#### What you need to do:
Every line containing "drawn" should be identified and copied from the data below.

#### Supplied information:
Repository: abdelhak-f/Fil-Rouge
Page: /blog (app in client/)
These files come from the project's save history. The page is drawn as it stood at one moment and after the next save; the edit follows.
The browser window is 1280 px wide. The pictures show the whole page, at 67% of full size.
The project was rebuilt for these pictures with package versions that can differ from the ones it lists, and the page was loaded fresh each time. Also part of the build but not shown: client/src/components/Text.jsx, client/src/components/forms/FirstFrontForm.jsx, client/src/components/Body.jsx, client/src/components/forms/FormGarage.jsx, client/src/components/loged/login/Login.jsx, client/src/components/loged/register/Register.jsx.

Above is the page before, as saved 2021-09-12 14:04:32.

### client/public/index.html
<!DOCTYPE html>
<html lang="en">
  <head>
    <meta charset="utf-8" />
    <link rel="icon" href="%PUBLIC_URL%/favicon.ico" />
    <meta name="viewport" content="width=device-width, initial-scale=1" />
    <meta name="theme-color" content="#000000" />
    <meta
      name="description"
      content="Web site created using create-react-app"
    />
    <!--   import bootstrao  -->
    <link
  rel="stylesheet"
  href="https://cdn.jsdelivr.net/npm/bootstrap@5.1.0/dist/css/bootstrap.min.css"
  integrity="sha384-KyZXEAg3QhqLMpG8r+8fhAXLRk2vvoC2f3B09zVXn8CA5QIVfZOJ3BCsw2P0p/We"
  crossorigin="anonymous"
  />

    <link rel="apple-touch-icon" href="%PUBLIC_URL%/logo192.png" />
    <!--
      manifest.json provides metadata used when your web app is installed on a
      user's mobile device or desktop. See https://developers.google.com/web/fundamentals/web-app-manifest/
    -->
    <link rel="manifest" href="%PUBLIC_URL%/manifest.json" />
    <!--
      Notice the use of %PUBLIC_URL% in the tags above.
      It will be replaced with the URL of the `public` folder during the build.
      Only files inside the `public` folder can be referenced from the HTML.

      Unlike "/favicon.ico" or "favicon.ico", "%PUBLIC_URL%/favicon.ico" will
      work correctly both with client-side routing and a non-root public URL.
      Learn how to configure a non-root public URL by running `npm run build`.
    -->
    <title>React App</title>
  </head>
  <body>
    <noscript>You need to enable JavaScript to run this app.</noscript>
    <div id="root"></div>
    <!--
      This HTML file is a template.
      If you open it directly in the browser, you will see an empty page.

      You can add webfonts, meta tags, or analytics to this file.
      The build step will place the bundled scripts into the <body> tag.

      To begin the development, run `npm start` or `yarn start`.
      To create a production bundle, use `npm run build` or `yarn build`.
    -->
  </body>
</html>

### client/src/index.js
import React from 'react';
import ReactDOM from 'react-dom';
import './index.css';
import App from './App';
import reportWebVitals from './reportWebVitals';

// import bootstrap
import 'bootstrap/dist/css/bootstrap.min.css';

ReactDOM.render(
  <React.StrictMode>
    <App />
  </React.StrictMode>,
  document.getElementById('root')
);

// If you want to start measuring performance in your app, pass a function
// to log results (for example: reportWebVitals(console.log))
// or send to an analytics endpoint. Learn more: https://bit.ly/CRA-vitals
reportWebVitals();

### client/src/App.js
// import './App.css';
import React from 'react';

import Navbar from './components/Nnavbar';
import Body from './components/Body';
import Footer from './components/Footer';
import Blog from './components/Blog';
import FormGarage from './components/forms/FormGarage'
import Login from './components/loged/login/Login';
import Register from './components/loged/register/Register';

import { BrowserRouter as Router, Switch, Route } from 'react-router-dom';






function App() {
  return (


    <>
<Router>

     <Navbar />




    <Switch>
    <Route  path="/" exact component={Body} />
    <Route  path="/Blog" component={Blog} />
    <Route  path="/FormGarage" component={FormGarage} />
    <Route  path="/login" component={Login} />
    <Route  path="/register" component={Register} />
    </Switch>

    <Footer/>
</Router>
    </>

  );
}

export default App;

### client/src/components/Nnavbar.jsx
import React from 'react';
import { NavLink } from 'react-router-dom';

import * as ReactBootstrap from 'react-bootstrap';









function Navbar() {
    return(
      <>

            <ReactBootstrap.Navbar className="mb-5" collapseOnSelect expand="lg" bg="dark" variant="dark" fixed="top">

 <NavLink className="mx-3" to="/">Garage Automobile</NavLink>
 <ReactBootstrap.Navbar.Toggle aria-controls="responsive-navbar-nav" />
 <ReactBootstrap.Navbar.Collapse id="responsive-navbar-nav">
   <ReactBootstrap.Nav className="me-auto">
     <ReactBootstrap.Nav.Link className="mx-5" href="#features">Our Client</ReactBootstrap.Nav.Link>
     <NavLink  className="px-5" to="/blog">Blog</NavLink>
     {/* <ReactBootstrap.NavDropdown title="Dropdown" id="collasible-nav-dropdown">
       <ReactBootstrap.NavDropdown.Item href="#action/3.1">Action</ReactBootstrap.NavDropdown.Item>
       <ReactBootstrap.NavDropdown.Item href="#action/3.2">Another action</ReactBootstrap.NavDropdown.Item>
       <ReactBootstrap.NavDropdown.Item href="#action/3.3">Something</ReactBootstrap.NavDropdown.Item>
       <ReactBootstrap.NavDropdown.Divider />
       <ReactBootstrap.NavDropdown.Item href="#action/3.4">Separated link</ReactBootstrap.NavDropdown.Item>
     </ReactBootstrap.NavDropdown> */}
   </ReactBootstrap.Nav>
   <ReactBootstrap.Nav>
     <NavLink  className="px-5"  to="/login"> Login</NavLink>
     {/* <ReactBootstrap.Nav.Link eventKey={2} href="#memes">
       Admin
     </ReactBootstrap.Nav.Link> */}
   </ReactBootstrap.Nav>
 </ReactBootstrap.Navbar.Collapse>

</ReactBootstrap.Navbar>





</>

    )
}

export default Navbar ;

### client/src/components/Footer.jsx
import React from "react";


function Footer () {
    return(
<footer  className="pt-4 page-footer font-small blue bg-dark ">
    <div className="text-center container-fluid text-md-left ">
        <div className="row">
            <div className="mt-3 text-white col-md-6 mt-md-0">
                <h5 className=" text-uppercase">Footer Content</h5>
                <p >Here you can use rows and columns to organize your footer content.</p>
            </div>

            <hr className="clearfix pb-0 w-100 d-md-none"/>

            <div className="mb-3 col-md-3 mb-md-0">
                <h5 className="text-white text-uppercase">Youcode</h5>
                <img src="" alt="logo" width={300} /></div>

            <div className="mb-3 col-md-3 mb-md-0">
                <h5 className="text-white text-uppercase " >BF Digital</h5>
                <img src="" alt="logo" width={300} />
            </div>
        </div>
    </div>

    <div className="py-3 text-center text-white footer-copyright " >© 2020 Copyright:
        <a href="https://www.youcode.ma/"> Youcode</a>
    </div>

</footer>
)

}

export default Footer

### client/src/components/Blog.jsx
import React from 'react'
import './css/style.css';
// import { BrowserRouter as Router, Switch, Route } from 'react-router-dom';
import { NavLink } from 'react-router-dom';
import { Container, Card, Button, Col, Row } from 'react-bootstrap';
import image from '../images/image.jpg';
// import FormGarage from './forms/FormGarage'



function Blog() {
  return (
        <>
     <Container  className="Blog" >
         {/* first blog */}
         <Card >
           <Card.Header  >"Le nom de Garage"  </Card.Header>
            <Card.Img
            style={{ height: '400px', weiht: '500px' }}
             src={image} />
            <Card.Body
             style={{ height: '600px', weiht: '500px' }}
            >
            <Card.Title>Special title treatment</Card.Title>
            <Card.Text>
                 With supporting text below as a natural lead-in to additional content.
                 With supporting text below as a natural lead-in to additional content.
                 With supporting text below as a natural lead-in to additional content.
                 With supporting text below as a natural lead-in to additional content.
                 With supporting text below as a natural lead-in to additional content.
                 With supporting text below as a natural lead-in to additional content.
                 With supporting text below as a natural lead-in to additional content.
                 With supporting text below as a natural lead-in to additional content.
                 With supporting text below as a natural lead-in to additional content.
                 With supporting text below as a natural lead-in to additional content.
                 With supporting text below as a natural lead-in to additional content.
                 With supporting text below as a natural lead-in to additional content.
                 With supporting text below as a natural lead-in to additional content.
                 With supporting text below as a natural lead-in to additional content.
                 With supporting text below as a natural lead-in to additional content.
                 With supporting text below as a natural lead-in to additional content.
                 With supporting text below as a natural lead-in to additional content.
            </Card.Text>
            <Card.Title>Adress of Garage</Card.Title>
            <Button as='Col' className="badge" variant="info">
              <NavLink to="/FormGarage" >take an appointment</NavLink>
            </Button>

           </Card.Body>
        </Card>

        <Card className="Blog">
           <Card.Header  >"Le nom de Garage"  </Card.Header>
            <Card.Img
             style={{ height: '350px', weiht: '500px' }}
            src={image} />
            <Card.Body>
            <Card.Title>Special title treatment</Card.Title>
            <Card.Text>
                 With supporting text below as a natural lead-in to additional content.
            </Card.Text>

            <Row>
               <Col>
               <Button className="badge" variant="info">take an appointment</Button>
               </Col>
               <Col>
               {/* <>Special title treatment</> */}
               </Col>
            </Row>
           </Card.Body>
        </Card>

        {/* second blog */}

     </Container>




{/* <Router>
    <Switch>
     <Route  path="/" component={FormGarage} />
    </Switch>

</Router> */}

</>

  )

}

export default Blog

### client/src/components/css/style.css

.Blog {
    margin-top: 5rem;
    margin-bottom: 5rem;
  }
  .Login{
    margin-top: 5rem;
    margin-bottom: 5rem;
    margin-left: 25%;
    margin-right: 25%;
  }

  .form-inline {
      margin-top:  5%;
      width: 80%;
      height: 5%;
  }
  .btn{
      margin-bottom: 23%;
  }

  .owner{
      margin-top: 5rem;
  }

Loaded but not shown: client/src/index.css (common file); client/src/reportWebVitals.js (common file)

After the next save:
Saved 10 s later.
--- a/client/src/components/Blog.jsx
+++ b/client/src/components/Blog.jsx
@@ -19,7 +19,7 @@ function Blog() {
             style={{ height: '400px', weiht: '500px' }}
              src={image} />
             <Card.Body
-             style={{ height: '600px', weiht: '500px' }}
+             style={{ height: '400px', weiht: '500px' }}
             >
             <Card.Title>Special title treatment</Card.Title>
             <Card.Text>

---

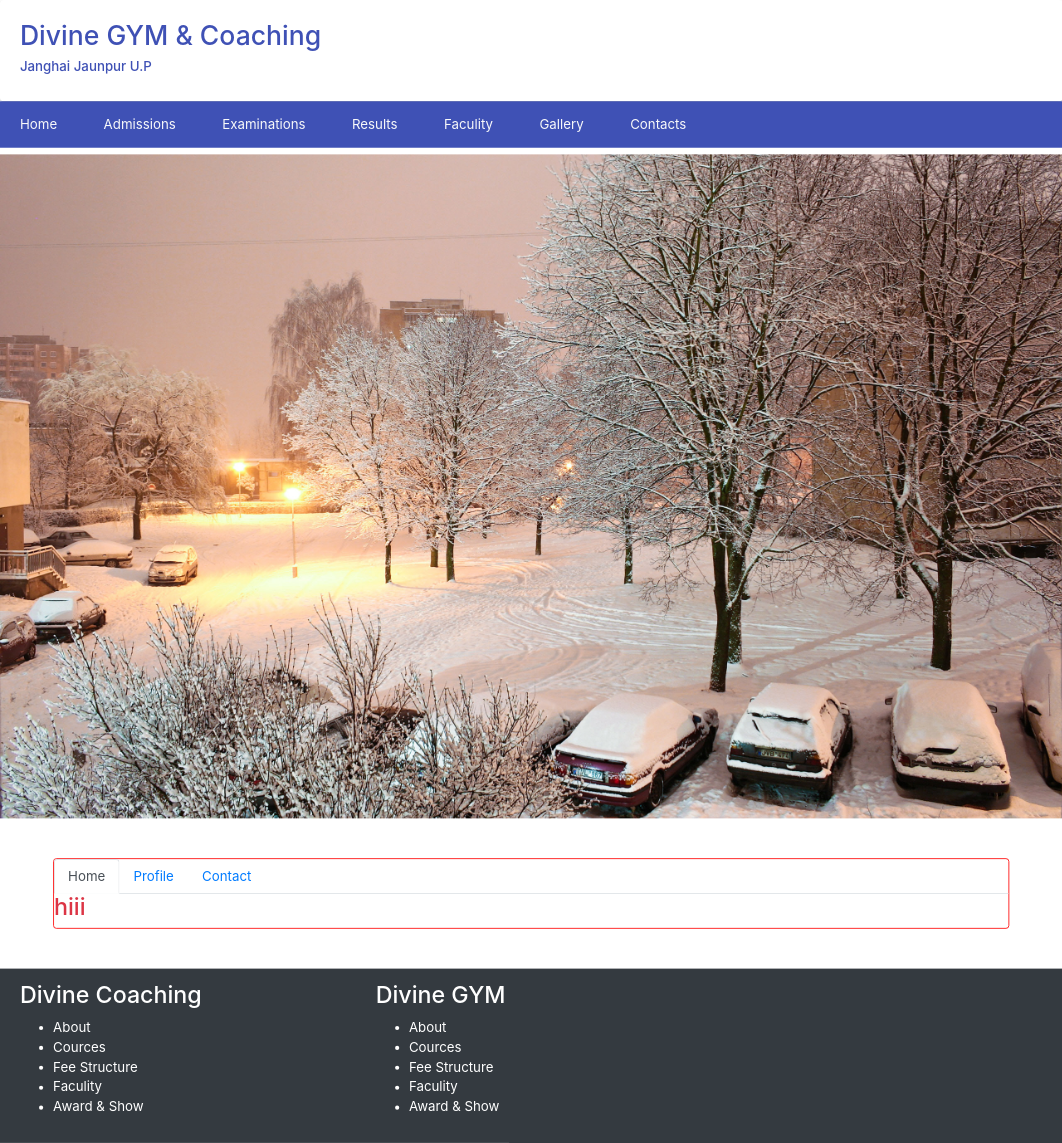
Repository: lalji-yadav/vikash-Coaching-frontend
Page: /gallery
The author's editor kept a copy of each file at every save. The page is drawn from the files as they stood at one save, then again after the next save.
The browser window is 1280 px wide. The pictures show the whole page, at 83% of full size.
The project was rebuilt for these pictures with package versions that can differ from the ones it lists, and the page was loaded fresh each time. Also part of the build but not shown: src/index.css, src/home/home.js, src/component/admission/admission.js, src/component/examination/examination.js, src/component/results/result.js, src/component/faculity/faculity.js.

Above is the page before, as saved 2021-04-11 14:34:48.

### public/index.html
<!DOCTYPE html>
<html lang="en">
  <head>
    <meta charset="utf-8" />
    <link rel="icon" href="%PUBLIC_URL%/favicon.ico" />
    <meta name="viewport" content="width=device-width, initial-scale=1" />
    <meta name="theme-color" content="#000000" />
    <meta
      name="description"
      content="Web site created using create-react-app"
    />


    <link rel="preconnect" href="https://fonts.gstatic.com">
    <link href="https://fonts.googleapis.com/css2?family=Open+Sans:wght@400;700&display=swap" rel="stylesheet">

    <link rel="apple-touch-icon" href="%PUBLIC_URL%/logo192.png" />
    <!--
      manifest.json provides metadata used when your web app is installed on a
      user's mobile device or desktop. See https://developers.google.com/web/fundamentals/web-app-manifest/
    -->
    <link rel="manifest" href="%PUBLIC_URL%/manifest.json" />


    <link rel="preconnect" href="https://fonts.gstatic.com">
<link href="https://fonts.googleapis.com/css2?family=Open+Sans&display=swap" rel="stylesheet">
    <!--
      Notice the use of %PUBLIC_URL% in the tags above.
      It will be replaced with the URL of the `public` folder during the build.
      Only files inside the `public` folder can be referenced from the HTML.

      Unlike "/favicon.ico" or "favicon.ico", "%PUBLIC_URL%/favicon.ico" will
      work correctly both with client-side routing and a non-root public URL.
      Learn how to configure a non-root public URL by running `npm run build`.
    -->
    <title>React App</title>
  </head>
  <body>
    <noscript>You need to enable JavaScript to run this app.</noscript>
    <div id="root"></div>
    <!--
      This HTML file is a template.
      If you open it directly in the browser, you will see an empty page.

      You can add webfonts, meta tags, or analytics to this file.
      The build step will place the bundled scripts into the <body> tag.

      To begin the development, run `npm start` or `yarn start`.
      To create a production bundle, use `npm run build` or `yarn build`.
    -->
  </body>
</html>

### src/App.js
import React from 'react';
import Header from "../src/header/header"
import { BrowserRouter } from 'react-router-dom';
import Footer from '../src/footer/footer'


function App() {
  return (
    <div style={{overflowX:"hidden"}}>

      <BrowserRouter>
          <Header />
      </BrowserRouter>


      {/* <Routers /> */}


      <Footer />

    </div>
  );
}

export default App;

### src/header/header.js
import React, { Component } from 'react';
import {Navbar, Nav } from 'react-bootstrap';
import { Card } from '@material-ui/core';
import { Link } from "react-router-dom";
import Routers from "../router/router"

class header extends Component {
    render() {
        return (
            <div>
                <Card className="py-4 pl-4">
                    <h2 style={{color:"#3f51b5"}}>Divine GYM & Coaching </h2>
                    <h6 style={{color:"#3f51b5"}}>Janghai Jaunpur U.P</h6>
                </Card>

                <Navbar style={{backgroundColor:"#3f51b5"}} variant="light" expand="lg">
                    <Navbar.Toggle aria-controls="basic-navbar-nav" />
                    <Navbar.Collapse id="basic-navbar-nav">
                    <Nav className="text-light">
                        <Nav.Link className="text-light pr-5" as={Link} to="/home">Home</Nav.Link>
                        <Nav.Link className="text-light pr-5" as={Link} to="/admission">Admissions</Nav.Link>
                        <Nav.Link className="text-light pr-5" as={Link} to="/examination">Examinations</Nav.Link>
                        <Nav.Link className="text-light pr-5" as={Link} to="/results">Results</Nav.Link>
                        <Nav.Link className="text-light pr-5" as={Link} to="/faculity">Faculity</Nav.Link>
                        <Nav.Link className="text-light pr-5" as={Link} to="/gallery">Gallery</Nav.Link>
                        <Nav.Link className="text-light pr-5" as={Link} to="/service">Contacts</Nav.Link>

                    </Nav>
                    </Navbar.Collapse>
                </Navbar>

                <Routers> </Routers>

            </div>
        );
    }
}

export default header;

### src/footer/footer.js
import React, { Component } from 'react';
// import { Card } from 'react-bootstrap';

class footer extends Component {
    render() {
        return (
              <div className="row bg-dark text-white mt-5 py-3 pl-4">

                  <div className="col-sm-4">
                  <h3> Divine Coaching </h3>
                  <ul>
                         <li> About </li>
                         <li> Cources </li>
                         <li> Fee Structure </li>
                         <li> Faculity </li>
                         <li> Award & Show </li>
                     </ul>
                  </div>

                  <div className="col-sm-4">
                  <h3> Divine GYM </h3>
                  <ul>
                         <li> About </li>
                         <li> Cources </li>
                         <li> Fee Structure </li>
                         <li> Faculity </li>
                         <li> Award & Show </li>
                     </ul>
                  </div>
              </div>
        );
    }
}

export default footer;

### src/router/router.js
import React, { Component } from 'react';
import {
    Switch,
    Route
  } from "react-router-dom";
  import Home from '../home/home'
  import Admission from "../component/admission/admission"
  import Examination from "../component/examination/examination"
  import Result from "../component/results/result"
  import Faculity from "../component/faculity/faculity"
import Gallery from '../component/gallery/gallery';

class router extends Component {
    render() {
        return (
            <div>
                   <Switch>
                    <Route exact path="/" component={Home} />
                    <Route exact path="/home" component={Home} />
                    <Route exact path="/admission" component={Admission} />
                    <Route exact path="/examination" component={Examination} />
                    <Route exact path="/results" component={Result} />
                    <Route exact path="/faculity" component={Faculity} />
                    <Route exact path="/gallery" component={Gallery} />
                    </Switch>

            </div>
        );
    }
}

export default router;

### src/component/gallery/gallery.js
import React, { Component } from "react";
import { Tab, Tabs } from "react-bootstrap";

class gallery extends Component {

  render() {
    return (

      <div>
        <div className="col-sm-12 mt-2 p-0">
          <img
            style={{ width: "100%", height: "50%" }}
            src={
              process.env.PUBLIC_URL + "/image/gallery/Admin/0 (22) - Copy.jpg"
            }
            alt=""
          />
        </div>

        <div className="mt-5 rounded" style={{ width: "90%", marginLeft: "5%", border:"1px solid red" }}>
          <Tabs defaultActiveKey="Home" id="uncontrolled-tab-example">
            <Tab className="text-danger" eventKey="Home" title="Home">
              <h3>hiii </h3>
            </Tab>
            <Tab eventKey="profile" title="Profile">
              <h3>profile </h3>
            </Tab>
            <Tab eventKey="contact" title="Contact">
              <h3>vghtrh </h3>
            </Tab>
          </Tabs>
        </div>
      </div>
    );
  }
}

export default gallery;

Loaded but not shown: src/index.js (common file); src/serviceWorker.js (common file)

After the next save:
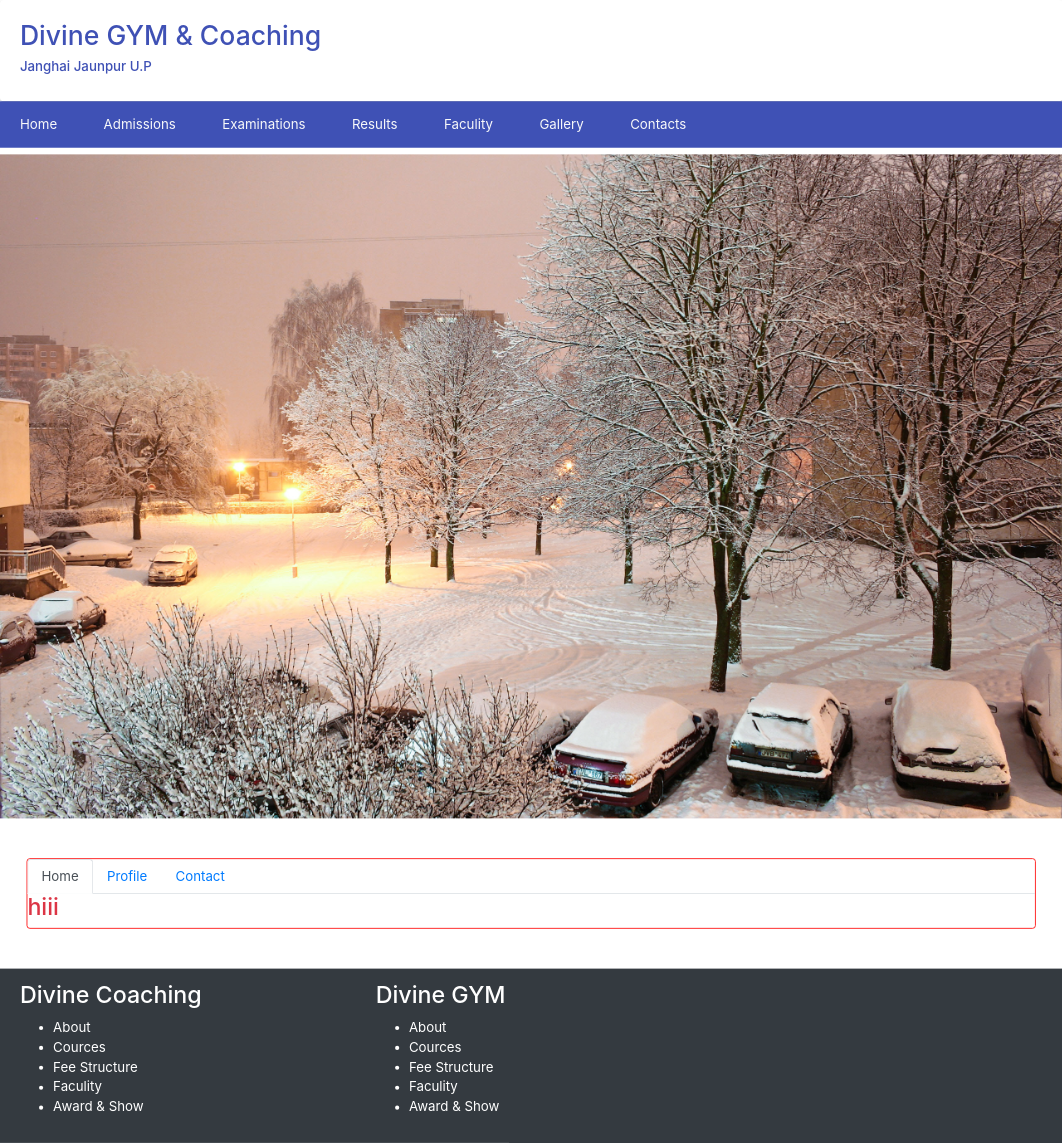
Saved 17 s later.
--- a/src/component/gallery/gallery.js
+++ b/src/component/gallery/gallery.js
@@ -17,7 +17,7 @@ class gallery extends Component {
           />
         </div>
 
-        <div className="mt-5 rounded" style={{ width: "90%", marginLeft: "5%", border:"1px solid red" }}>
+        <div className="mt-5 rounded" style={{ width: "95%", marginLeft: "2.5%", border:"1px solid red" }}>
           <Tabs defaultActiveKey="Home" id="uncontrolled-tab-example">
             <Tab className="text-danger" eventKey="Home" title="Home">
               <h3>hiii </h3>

#### Output of the task:
These files come from the project's save history. The page is drawn as it stood at one moment and after the next save; the edit follows.
The author's editor kept a copy of each file at every save. The page is drawn from the files as they stood at one save, then again after the next save.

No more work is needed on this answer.